- Make your rice a day (or a few days ahead) and leave it in the refrigerator uncovered to dry it out. It will fry up better and not get too greasy or sticky.
- To make the kimchi rice less spicy, use less kimchi and more fresh vegetables.
- White rice is traditional for this dish, but brown rice is less processed and higher in fiber.
- Cook big batches of rice in your rice cooker and freeze it to have it on hand for rice-based recipes.
- Kimchi is fairly expensive at $3-$6 for a small jar, but you can make your own. Check out this recipe from David Lebovitz. You can even buy a kit, if you think you need one, on Amazon.
- Kimchi has a very pungent smell. Not everyone will like it right away and some people will outright despise it (thinking of you, mom). Also, after eating kimchi, your sweat will smell different. Less like whatever you normally eat, and more like garlic and red pepper. Unless, you like me, spice almost everything with garlic and red pepper…..
- Want to learn more about Korean cooking? Check out these books on Amazon:
(links to Amazon products are affiliate links, which means if you buy something, I get a small commission, which doesn’t affect the price you pay in any way)
P.S. If you’re interested in trying Korean food out before you prepare it at home, I have four recommendations, two in Missouri, and two in Barcelona.
- In Jefferson City, Missouri, try out a limited Korean menu at I Love Sushi on Missouri Boulevard.

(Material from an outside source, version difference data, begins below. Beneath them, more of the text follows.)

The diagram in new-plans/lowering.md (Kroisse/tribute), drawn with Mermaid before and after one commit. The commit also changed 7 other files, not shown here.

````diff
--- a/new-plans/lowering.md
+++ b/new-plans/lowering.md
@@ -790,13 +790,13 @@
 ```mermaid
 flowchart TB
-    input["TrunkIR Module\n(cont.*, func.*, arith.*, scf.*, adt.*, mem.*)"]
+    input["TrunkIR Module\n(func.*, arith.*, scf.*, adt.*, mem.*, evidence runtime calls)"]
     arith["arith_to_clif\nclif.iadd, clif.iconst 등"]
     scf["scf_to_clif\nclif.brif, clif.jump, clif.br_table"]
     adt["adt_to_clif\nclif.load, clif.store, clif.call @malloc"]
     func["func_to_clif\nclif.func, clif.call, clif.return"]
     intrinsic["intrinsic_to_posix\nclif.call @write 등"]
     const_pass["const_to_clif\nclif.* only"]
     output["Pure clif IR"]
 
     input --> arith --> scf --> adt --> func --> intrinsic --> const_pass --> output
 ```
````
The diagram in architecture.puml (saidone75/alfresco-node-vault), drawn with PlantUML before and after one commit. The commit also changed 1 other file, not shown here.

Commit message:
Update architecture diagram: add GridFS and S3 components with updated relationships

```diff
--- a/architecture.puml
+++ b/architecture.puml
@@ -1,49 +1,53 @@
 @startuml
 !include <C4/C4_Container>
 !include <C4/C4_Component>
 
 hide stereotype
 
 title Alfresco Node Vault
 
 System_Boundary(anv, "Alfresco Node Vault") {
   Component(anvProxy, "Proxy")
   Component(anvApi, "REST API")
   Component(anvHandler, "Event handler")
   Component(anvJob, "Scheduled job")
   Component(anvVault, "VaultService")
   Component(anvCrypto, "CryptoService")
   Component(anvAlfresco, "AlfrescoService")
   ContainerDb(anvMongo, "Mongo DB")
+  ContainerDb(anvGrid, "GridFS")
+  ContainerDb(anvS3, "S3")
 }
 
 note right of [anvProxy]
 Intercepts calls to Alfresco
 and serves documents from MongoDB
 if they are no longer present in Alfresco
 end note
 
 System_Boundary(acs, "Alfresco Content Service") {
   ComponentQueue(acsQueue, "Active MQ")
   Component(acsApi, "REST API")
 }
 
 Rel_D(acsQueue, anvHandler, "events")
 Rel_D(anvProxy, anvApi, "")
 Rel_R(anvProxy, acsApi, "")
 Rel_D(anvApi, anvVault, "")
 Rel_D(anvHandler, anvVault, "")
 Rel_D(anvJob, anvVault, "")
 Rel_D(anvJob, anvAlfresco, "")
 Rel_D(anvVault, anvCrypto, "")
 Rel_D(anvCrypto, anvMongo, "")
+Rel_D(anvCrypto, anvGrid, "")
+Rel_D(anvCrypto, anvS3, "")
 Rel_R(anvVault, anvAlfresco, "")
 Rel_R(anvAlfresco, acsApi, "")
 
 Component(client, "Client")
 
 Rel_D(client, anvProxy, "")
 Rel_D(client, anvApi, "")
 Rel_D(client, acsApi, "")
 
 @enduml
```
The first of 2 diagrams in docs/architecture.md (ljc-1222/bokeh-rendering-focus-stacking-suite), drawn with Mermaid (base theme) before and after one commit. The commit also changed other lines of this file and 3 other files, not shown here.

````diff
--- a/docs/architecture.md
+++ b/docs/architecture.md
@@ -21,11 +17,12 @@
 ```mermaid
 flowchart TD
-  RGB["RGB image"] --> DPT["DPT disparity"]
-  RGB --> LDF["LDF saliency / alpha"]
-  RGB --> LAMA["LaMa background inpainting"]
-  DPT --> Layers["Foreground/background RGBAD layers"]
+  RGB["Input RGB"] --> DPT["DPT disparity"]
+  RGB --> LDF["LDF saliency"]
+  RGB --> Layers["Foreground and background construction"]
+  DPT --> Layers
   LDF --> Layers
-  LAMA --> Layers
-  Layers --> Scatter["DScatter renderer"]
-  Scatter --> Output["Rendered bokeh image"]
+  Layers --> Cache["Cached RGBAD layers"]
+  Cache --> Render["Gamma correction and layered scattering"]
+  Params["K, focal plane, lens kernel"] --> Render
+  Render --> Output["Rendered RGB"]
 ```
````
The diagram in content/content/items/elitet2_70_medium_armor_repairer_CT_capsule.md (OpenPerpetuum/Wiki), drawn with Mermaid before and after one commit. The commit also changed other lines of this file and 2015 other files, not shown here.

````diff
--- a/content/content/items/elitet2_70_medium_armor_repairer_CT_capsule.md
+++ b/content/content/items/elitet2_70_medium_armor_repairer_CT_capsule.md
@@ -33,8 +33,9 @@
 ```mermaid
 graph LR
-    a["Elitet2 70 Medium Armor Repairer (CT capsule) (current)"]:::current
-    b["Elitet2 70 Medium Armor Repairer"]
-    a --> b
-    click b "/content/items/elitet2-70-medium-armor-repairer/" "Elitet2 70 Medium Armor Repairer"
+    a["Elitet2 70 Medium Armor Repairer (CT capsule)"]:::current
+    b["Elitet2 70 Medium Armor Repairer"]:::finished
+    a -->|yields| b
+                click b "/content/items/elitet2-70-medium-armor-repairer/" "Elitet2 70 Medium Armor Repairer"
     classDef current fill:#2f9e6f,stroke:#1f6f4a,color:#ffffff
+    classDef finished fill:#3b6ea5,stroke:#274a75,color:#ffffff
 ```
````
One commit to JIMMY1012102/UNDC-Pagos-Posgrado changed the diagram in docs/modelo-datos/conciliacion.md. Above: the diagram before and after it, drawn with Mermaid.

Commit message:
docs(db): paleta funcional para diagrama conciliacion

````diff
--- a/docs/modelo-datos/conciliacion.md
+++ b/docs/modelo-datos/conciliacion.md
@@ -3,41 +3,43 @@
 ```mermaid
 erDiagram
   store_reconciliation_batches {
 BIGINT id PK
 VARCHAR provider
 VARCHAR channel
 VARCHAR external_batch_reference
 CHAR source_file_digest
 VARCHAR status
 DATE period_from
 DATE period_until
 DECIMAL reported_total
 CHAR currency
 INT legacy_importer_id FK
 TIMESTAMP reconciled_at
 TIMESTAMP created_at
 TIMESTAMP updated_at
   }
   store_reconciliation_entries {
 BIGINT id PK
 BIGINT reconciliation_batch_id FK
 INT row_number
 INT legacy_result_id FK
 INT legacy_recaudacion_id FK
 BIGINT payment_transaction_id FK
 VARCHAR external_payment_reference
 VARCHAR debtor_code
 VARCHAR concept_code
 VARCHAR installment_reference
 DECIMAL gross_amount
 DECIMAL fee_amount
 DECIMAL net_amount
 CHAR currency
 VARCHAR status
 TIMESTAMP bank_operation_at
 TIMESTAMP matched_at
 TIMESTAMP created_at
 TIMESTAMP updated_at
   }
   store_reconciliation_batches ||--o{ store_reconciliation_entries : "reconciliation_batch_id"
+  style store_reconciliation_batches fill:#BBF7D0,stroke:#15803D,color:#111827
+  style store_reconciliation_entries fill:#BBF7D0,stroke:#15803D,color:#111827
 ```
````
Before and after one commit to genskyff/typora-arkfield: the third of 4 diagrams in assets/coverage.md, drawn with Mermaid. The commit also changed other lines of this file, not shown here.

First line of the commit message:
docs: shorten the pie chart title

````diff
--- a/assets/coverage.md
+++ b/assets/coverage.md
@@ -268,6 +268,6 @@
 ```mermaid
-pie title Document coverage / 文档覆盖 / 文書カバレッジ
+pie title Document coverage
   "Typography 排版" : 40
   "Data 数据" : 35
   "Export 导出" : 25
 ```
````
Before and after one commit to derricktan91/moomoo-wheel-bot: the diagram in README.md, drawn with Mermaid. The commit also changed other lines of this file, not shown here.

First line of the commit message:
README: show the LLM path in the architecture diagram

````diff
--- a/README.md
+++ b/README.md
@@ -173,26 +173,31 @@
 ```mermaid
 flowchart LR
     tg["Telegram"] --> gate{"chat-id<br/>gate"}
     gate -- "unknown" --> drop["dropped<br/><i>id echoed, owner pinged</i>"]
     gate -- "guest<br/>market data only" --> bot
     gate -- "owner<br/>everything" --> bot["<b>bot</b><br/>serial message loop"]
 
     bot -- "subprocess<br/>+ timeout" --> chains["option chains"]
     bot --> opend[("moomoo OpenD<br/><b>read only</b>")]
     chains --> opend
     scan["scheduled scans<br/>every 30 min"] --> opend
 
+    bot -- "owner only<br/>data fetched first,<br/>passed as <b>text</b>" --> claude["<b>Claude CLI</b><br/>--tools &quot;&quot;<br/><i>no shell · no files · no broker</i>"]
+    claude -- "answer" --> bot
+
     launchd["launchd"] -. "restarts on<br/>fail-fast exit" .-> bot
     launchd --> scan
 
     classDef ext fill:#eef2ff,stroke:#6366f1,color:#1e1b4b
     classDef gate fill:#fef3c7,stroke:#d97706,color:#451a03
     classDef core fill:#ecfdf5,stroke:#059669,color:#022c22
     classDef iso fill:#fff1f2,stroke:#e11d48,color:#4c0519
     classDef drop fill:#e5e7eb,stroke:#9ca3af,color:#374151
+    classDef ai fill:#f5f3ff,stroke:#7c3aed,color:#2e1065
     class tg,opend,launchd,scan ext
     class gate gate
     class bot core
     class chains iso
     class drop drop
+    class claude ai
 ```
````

- In the St. Louis, Missouri area, have an authentic Korean meal at Seoul Garden near the Cypress Road Airport Exit.
- In Barcelona, Spain, have an authentic, if expensive Korean meal at San Kil on Carrer Legalitat off of Carrer d’Escorial, metro stop Joanic
- In Barcelona, Spain, get some Korean to go (Tuesday-Saturday) at the Masitta Korean Food Stand (stand 922)at the back of La Boqueria market off of La Rambla, metro stop Catalunya or Liceu.
(links go to maps of how to get to the restaurants)
Many thanks to my father, who always insisted that I try new things and is directly responsible for kimchi becoming a permanent fixture in my eating habits, even here in Barcelona, where I have to make a special trip to an Asian or Import Market to get it. When I finally get to Korea (and I will), I hope to fall hard for “Lady Korea” and lose weight stuffing myself with fermented goodies at every meal. Just like Dad. Who knows? Maybe we’ll get to go together.